Didn't adequately document repairs.
Didn't provide continuous, direct supervision of riders.
Failed to update the ride's evacuation plan when the park's layout changed.
Used "deficient" forms for daily inspections.
Conducted inadequate training for employees on ride operation and evacuation.
At the time of the July 3 accident, according to the order:
The ride's evacuation route was blocked by set-up of a July 4 fireworks display.
The manager on duty and the ride's maintenance crew had no documented training on the ride.
One of the ride's weirs was detached from the trough.
Operators responded inadequately to "back-to-back" releases of rafts.
A rope linking a flotation tube to the seating area of a raft was improperly tied, and came loose.
The order did not address why the defects and violations it cites were not noted when, according to records, inspector B.J. Burriola physically inspected the rafts in June then "visually inspected them" July 2, giving the ride clearance to open following installation of a new control panel.
In his inspection report, Burriola gave a clean bill of health not only to the ride's physical condition but to its emergency and operator training procedures, "written or otherwise."
In 2017, he also had approved the daily inspection form then in use — a category not listed on routine inspection reports since.
Division of Labor officials did not respond to questions about whether anyone had been disciplined or any procedures were being changed or reviewed as a result of the findings in the order.
Before the park can reopen the ride, the division ordered it to:

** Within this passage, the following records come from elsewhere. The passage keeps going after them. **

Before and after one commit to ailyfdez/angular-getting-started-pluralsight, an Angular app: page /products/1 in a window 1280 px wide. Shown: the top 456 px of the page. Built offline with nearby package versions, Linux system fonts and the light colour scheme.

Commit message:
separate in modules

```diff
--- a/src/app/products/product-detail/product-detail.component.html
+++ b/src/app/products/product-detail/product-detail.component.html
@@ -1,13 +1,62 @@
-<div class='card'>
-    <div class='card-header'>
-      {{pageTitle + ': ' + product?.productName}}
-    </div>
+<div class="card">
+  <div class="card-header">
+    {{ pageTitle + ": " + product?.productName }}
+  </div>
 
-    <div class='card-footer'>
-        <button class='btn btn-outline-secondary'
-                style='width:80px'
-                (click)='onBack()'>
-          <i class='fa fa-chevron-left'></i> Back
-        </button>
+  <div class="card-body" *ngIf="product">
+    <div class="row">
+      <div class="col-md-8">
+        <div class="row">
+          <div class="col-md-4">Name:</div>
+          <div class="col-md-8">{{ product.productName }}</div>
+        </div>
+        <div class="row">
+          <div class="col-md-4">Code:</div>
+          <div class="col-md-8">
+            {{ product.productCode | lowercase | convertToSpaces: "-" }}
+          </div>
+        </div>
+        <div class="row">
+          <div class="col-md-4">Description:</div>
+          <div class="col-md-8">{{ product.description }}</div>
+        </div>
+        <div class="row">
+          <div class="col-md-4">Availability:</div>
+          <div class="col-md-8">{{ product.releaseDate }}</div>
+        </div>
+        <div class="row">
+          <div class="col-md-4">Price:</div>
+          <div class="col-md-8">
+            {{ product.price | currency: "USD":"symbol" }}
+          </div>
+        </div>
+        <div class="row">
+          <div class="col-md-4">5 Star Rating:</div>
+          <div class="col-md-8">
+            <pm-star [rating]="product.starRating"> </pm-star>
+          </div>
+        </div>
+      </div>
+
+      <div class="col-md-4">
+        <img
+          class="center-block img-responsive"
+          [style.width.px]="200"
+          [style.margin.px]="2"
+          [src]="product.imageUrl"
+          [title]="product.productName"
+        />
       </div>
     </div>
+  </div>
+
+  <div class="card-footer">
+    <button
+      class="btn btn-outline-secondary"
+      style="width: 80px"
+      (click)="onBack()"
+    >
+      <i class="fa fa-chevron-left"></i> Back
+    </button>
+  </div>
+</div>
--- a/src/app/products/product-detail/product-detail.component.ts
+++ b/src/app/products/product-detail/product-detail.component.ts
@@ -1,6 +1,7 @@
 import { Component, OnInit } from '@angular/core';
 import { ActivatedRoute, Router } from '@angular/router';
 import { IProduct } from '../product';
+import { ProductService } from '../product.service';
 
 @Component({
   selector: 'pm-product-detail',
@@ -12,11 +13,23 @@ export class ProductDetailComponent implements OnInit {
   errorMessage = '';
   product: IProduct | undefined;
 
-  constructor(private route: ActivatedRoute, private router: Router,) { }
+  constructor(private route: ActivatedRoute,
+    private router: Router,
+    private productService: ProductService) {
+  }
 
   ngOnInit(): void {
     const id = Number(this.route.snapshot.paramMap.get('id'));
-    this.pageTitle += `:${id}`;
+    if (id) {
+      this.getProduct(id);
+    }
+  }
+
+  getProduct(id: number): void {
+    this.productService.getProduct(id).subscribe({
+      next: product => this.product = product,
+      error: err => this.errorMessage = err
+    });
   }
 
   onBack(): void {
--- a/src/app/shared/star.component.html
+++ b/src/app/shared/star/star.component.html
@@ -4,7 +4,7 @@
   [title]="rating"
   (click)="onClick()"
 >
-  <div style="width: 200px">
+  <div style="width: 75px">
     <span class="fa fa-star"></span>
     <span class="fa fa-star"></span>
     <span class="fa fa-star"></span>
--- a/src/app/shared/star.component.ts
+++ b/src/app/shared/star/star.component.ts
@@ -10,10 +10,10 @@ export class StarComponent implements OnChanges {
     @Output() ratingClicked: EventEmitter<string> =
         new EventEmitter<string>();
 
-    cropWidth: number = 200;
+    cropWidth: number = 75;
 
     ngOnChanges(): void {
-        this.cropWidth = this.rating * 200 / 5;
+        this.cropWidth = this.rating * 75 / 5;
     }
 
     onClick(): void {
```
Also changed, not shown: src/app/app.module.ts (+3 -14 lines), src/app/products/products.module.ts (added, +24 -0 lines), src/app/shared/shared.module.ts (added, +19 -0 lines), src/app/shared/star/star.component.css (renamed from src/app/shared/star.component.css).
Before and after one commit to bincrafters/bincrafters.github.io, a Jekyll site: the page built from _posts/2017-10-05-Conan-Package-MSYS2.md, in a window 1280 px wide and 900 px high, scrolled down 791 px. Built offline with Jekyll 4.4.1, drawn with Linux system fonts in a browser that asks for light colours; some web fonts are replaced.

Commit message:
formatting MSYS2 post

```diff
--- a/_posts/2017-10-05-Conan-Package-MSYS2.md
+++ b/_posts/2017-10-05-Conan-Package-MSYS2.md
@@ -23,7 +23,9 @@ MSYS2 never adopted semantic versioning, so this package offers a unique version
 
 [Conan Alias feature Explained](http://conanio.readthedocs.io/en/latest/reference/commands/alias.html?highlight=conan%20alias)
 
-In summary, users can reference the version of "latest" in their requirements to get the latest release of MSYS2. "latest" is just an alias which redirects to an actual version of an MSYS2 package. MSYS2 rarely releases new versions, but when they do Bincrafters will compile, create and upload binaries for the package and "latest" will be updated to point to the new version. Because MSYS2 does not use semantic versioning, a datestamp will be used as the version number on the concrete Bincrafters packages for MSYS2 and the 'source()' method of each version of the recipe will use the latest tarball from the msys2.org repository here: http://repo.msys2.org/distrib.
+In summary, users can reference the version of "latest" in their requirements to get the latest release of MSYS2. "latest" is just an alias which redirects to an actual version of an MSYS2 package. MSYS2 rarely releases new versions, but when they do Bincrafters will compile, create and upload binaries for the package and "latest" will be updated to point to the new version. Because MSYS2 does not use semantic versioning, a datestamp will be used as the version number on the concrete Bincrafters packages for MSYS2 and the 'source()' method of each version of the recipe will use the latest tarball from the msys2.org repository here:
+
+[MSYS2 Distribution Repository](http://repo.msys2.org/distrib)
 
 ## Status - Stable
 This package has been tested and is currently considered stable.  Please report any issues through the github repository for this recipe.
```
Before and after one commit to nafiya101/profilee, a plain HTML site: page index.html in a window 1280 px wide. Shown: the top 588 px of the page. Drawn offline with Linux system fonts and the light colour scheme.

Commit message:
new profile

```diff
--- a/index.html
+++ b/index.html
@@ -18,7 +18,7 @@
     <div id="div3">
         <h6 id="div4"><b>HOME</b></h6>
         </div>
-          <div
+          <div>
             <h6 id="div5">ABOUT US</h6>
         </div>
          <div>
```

Put the ride's weirs through "appropriate design and testing."
Create new written emergency evacuation plans.
Replace all flotation bladders with "manufacturer-approved" parts.
Receive an engineer's approval on several issues related to the ride's safety and physical condition.
The order also called for changes to the park's overall procedures, including:
Maintaining written records on all ride repairs.
Using ride-specific daily inspection forms for each ride.
Using individual checklists for every ride to document ride-specific training of operators and maintenance crews.
Jaramillo family mulls next steps
The Jaramillo family has not yet determined how to respond to the order, according to their lawyer.
"We have just received documents from the state of Iowa. We are in the process of reviewing them," attorney Ryan Best said.
The order comes more than four months since the accident. Michael, his parents, his two brothers and a cousin were submerged when their boat capsized.
Michael and the younger David were both trapped in their seat belts under the raft, according to reports.
Both boys were taken from the scene in ambulances for treatment at Des Moines hospitals.
Michael was pronounced dead early July 4. An autopsy report lists drowning as his cause of death.
The family has not initiated legal proceedings, although Michael's estate documents indicate the Jaramillos intend to pursue a negligence claim related to his death.
Best declined to comment further on the possibility of legal action.
Register investigation found river raft rides have record of serious accidents
A Register investigation published in October found a decades-long string of deaths and injuries connected to simulated river rapids rides around the world, including some made by the Liechtenstein-based manufacturer of Raging River, Intamin Amusement Rides.
Several of the violations cited in the Iowa Division of Labor order are consistent with problems the Register's investigation found contributed to accidents at other rapids rides:
Under-inflated air bladders.
Failure to supervise riders at all times.
Inadequate staff training.
Inadequate emergency procedures.
Experts interviewed in connection with the Register's investigation said the Register's findings showed the potential for serious problems with the way the rides are designed and managed.
"If lack of following a procedure leads to a catastrophic outcome, then we have not designed a system that is resilient enough to actually do what we need it to do," said Trish Kerin, an internationally known industrial safety expert who had reviewed one of the other accidents.
This article originally appeared on Des Moines Register: Adventureland's Raging River ride had 17 safety violations, state says